Exercise description:
From the listing below, copy each line that holds "Deploy".

Given entries:
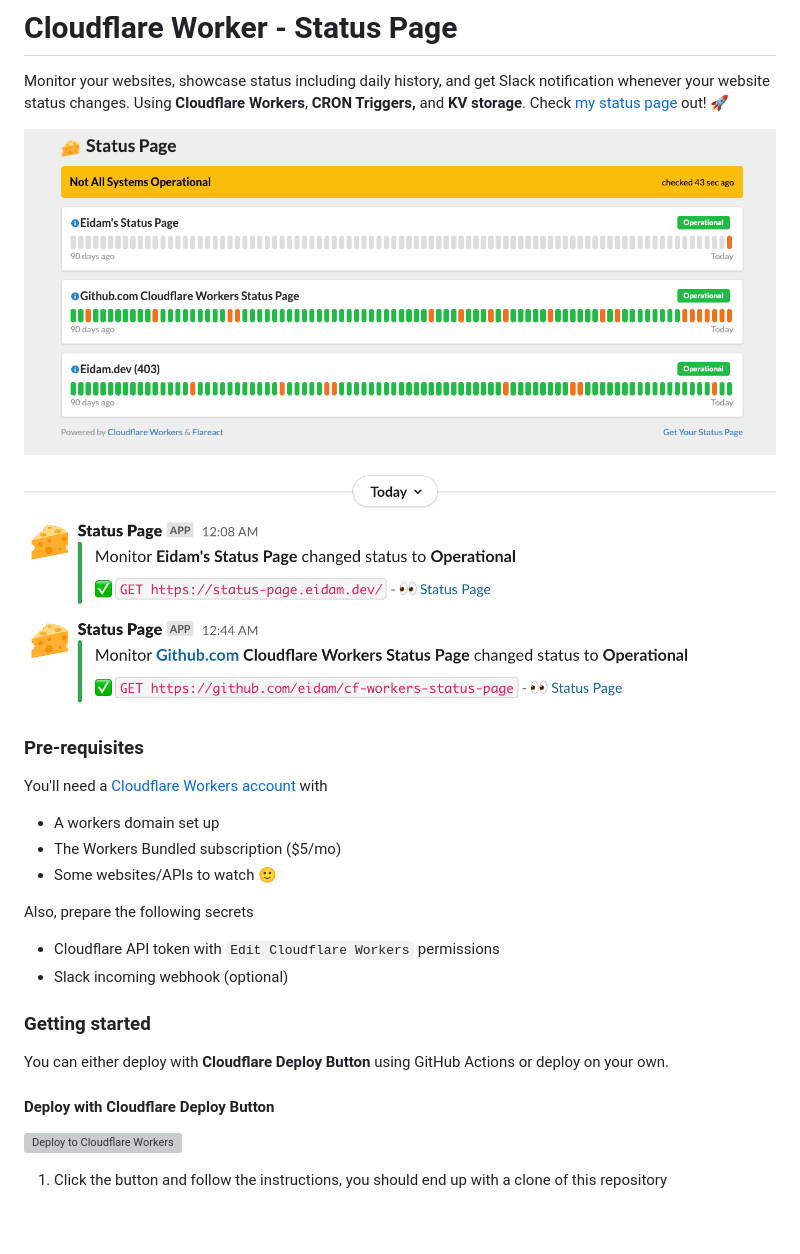
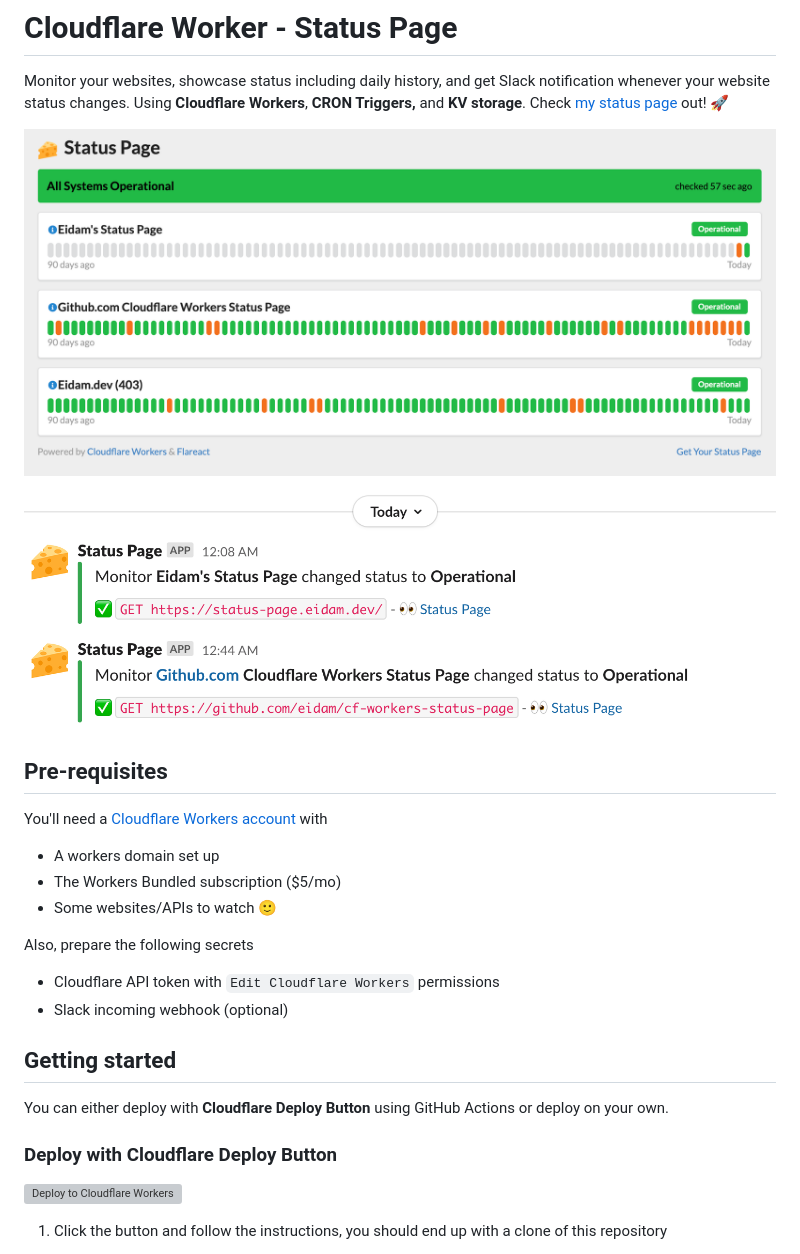
Before and after one commit to eidam/cf-workers-status-page, a Markdown page: README.md, the part around one of its changes. Drawn GitHub-style; pictures changed too: .gitbook/assets/status_page_screenshot.png; blank space fills up the shorter version; grey boxes are pictures that could not be loaded.

Commit message:
GitBook: [main] one page and one asset modified

```diff
--- a/README.md
+++ b/README.md
@@ -6,7 +6,7 @@ Monitor your websites, showcase status including daily history, and get Slack no
 
 ![Slack notifications](.gitbook/assets/slack_screenshot.png)
 
-### Pre-requisites
+## Pre-requisites
 
 You'll need a [Cloudflare Workers account](https://dash.cloudflare.com/sign-up/workers) with
 
@@ -19,11 +19,11 @@ Also, prepare the following secrets
 * Cloudflare API token with `Edit Cloudflare Workers` permissions
 * Slack incoming webhook \(optional\)
 
-### Getting started
+## Getting started
 
 You can either deploy with **Cloudflare Deploy Button** using GitHub Actions or deploy on your own.
 
-#### Deploy with Cloudflare Deploy Button
+### Deploy with Cloudflare Deploy Button
 
 [![Deploy to Cloudflare Workers](https://camo.githubusercontent.com/1f3d0b4d44a2c3f12c78bd02bae907169430e04d728006db9f97a4befa64c886/68747470733a2f2f6465706c6f792e776f726b6572732e636c6f7564666c6172652e636f6d2f627574746f6e3f706169643d74727565)](https://deploy.workers.cloudflare.com/?url=https://github.com/eidam/cf-workers-status-page&paid=true)
 
```
Also changed, not shown: other parts of README.md (+4 -4 lines).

Written answer:
 You can either deploy with **Cloudflare Deploy Button** using GitHub Actions or deploy on your own.
-#### Deploy with Cloudflare Deploy Button
+### Deploy with Cloudflare Deploy Button
 [![Deploy to Cloudflare Workers](https://camo.githubusercontent.com/1f3d0b4d44a2c3f12c78bd02bae907169430e04d728006db9f97a4befa64c886/68747470733a2f2f6465706c6f792e776f726b6572732e636c6f7564666c6172652e636f6d2f627574746f6e3f706169643d74727565)](https://deploy.workers.cloudflare.com/?url=https://github.com/eidam/cf-workers-status-page&paid=true)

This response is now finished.